WHAT THE EXERCISE ASKS
Reproduce the listing exactly. Omit pictures.
####################
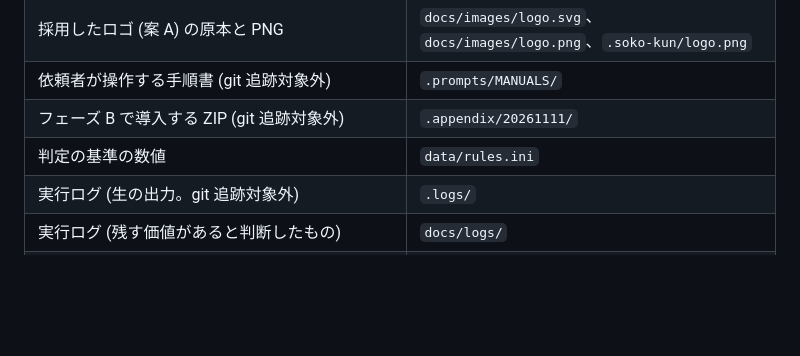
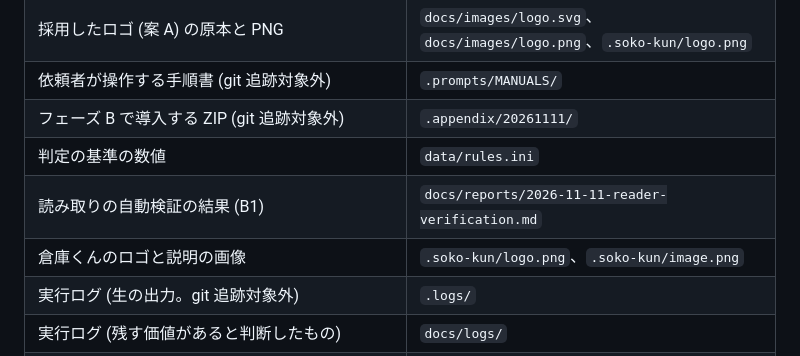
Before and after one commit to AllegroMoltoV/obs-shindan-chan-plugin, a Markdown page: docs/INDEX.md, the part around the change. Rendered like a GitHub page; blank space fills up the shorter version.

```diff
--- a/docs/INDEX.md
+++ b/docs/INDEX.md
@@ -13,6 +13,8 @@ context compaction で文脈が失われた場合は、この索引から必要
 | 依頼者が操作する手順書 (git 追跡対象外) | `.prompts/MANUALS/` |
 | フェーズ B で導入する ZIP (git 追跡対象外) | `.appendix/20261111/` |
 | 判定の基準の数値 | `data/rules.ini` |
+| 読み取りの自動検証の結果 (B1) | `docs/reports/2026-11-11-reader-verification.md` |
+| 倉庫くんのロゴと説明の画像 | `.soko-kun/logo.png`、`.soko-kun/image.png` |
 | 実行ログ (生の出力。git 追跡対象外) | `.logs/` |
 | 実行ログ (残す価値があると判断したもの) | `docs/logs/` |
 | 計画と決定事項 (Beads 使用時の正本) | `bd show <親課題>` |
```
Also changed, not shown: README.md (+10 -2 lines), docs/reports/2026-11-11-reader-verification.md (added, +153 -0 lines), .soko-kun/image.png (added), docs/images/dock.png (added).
####################
RESULT OF THE TASK
Before and after one commit to AllegroMoltoV/obs-shindan-chan-plugin, a Markdown page: docs/INDEX.md, the part around the change. Rendered like a GitHub page; blank space fills up the shorter version.

```diff
--- a/docs/INDEX.md
+++ b/docs/INDEX.md
@@ -13,6 +13,8 @@ context compaction で文脈が失われた場合は、この索引から必要
 | 依頼者が操作する手順書 (git 追跡対象外) | `.prompts/MANUALS/` |
 | フェーズ B で導入する ZIP (git 追跡対象外) | `.appendix/20261111/` |
 | 判定の基準の数値 | `data/rules.ini` |
+| 読み取りの自動検証の結果 (B1) | `docs/reports/2026-11-11-reader-verification.md` |
+| 倉庫くんのロゴと説明の画像 | `.soko-kun/logo.png`、`.soko-kun/image.png` |
 | 実行ログ (生の出力。git 追跡対象外) | `.logs/` |
 | 実行ログ (残す価値があると判断したもの) | `docs/logs/` |
 | 計画と決定事項 (Beads 使用時の正本) | `bd show <親課題>` |
```
Also changed, not shown: README.md (+10 -2 lines), docs/reports/2026-11-11-reader-verification.md (added, +153 -0 lines), .soko-kun/image.png (added), docs/images/dock.png (added).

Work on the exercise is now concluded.